### Data for this exercise
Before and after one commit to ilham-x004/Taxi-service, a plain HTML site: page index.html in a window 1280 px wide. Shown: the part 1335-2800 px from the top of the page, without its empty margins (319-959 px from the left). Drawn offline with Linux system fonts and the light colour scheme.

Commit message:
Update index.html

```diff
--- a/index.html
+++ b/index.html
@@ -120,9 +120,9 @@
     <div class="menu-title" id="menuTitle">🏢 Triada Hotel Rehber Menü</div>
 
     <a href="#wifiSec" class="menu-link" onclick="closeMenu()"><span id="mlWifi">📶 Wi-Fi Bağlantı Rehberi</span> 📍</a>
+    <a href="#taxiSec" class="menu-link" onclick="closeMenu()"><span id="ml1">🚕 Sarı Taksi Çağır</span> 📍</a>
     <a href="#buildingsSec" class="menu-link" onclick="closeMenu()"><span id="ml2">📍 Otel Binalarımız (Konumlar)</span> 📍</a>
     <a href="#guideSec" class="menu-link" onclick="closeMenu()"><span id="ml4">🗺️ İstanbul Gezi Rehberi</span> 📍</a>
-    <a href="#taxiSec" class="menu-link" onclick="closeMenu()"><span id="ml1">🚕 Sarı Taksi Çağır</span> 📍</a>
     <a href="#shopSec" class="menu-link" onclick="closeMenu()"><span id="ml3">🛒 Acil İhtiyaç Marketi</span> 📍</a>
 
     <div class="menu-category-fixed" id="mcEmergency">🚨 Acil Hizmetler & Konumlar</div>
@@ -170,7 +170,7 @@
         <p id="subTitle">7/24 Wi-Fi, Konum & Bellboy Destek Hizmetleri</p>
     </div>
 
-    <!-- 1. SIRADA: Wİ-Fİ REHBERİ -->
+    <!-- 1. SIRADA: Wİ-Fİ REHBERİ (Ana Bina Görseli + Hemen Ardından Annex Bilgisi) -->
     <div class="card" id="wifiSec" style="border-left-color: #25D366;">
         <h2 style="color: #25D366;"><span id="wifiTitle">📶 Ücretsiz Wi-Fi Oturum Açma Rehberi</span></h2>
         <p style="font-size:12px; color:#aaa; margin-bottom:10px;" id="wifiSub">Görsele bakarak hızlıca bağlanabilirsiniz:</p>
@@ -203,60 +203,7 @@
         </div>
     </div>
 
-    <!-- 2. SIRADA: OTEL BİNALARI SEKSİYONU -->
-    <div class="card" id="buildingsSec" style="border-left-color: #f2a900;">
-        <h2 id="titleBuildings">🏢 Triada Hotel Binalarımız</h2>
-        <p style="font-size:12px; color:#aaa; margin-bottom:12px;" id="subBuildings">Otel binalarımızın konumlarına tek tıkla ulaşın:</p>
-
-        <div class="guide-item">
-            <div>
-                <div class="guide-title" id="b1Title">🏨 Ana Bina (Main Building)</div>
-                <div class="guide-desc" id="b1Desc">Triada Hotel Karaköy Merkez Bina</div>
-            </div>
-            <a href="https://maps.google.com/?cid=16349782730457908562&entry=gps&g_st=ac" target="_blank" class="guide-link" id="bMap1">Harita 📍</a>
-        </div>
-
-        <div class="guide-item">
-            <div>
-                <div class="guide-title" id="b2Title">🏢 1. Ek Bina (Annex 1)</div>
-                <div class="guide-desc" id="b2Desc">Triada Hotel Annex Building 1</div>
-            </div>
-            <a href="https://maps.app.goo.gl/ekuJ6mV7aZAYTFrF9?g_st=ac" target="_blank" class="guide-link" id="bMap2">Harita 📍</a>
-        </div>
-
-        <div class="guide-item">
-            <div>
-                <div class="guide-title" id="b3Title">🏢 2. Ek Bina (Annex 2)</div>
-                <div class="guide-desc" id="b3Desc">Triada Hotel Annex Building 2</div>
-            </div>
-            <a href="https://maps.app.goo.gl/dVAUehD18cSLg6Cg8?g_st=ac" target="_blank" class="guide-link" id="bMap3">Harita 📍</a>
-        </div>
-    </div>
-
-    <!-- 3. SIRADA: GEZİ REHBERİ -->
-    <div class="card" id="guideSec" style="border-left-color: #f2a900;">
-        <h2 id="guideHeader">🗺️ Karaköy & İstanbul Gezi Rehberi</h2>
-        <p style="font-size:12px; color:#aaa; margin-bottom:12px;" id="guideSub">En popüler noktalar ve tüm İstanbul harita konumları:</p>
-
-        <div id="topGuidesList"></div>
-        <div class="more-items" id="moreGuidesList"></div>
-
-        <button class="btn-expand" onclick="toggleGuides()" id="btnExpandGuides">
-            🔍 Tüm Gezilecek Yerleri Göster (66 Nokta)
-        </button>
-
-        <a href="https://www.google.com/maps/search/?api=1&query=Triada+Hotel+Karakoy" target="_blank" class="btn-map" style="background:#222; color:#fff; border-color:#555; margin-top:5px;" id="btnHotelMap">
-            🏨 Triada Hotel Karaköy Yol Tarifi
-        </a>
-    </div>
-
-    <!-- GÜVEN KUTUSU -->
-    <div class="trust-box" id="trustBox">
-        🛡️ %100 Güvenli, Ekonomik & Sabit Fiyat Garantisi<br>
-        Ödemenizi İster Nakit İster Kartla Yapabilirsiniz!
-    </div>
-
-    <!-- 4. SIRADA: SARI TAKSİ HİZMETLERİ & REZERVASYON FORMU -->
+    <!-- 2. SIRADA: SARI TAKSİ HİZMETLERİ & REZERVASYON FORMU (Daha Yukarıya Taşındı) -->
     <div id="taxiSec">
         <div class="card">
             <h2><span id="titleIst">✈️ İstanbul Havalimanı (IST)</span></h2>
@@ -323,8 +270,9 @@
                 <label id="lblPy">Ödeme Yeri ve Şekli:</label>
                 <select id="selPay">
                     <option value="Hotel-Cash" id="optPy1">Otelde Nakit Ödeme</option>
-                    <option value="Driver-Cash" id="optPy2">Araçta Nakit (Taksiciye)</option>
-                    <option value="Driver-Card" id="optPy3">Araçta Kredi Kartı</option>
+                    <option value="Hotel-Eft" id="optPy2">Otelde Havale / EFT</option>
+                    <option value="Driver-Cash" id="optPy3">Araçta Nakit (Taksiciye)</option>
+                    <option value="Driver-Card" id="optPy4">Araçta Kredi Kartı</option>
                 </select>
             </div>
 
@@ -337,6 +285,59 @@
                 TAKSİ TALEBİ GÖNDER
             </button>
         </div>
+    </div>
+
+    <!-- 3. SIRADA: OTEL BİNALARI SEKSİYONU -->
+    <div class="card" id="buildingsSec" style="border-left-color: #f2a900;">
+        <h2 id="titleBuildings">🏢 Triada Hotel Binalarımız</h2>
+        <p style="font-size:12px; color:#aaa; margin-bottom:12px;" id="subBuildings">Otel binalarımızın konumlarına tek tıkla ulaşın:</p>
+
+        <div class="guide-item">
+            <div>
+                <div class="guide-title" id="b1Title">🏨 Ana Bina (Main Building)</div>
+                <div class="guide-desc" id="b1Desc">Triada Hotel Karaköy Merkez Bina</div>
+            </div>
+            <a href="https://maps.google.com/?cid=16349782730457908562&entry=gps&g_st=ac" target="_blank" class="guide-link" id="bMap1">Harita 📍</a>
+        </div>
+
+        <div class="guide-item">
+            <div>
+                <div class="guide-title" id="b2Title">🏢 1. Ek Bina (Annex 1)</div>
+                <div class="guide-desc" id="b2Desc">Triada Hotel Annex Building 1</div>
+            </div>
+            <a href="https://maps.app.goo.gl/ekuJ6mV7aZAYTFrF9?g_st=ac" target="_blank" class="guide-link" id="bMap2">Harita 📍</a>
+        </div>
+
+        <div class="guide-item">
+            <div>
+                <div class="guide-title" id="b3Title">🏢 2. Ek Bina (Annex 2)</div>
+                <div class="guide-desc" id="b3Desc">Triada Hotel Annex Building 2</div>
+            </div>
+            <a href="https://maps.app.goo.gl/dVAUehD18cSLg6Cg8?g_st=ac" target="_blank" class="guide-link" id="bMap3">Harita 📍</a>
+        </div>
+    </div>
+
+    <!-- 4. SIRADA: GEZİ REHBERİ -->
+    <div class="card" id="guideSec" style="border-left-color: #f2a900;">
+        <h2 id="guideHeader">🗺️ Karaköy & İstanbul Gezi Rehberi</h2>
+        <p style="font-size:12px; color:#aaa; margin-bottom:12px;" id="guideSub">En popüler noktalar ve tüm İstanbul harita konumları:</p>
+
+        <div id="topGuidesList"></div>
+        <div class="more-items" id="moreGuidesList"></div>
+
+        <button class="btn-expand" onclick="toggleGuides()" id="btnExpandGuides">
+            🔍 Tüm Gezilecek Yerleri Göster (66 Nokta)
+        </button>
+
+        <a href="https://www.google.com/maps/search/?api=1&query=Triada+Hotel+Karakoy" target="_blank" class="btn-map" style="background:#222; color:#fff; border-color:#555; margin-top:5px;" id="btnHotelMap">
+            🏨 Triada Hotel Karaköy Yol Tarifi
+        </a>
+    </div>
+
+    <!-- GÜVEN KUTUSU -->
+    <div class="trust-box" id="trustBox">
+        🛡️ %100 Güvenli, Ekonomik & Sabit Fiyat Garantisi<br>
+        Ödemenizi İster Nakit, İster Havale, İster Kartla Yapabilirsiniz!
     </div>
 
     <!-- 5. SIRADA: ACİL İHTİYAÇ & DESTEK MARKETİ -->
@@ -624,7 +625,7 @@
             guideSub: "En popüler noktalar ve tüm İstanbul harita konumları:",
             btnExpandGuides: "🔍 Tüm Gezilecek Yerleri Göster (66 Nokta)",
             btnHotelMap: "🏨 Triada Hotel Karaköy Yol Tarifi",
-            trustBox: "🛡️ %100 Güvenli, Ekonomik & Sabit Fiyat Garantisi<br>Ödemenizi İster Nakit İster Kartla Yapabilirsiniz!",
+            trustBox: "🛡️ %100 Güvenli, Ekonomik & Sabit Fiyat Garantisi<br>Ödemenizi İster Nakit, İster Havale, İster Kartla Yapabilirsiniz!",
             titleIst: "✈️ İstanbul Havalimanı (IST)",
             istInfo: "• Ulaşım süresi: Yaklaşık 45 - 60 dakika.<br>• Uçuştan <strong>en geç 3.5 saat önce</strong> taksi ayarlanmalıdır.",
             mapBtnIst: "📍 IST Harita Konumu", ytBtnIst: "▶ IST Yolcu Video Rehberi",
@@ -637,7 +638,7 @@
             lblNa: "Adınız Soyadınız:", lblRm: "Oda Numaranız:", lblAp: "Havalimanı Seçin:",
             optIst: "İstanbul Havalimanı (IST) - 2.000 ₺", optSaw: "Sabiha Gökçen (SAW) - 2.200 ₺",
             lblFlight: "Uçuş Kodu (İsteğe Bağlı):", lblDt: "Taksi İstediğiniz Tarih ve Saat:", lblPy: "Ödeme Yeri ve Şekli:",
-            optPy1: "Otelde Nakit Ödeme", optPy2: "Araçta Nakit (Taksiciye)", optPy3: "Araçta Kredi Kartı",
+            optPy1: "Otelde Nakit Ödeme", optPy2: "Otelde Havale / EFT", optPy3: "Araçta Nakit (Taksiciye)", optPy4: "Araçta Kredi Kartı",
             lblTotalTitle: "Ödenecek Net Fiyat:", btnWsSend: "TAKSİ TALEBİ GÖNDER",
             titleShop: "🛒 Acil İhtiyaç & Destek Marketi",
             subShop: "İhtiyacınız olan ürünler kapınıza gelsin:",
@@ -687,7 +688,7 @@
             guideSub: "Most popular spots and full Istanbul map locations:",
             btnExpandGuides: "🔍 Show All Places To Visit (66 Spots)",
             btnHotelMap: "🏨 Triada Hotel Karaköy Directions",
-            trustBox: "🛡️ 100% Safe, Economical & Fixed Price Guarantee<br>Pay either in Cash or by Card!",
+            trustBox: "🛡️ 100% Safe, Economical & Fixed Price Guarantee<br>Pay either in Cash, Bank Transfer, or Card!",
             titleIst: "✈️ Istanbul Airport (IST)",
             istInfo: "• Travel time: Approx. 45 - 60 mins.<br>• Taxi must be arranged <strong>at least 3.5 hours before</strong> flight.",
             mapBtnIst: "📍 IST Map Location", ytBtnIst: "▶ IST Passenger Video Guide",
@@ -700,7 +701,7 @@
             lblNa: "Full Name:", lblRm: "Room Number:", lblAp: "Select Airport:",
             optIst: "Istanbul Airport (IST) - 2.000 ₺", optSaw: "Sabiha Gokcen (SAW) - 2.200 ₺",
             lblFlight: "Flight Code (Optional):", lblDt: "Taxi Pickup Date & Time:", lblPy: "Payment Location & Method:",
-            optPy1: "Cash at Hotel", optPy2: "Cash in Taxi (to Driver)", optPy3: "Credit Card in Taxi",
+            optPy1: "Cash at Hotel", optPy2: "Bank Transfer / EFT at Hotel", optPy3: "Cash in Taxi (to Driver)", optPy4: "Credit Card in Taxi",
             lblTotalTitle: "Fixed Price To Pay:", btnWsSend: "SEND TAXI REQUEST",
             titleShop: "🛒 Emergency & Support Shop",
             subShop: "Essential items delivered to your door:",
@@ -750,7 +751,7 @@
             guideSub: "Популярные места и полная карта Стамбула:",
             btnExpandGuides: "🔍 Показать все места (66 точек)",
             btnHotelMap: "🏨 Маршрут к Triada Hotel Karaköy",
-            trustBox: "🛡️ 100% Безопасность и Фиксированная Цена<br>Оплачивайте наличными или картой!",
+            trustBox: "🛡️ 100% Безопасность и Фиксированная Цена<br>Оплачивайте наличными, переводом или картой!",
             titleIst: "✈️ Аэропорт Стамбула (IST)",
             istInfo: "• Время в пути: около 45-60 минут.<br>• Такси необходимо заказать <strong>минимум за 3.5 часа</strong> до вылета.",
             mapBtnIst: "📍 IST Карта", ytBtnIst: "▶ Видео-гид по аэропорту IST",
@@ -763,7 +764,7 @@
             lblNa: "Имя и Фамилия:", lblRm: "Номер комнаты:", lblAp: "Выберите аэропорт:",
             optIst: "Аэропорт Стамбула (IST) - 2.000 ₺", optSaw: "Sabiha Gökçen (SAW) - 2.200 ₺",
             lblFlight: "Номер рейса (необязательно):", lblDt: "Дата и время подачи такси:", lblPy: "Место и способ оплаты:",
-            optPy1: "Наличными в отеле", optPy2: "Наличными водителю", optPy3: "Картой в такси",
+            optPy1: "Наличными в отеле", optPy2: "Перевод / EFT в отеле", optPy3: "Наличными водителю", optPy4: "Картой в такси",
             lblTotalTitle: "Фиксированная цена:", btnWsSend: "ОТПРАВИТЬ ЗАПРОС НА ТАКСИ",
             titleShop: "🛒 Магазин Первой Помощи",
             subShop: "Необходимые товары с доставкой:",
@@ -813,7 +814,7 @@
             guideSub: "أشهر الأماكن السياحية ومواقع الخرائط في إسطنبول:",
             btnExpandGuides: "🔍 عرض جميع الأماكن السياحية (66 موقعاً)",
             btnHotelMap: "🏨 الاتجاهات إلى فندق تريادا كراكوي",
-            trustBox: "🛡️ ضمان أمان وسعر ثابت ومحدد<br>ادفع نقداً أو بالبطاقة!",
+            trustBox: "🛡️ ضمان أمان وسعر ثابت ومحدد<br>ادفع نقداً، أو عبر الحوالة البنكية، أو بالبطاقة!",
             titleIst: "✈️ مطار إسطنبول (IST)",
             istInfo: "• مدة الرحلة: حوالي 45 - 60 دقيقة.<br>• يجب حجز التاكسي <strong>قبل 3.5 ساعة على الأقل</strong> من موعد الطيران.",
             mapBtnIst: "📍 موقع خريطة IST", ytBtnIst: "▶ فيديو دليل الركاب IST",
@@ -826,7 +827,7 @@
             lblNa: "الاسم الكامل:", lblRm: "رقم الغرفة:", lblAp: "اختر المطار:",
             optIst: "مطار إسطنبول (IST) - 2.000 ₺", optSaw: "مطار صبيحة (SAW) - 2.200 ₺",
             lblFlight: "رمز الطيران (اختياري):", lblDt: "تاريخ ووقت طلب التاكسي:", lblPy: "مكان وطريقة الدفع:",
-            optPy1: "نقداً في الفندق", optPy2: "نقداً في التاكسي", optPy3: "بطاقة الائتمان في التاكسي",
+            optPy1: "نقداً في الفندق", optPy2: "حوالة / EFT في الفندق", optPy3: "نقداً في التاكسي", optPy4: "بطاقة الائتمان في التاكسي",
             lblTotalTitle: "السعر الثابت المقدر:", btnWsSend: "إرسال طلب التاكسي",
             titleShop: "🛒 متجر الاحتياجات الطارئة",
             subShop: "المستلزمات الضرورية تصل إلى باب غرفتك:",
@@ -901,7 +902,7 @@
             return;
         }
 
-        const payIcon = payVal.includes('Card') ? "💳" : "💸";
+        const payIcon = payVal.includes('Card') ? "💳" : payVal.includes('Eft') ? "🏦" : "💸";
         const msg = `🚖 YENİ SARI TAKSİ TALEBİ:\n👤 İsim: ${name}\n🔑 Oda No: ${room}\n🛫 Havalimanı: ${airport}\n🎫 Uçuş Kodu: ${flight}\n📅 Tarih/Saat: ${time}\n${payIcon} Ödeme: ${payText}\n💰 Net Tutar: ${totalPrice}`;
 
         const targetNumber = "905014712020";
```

### Your objective
Which lines in the records above contain the string "desc"? Copy them.

### Exercise output
-                <div class="guide-desc" id="b1Desc">Triada Hotel Karaköy Merkez Bina</div>
-                <div class="guide-desc" id="b2Desc">Triada Hotel Annex Building 1</div>
-                <div class="guide-desc" id="b3Desc">Triada Hotel Annex Building 2</div>
+                <div class="guide-desc" id="b1Desc">Triada Hotel Karaköy Merkez Bina</div>
+                <div class="guide-desc" id="b2Desc">Triada Hotel Annex Building 1</div>
+                <div class="guide-desc" id="b3Desc">Triada Hotel Annex Building 2</div>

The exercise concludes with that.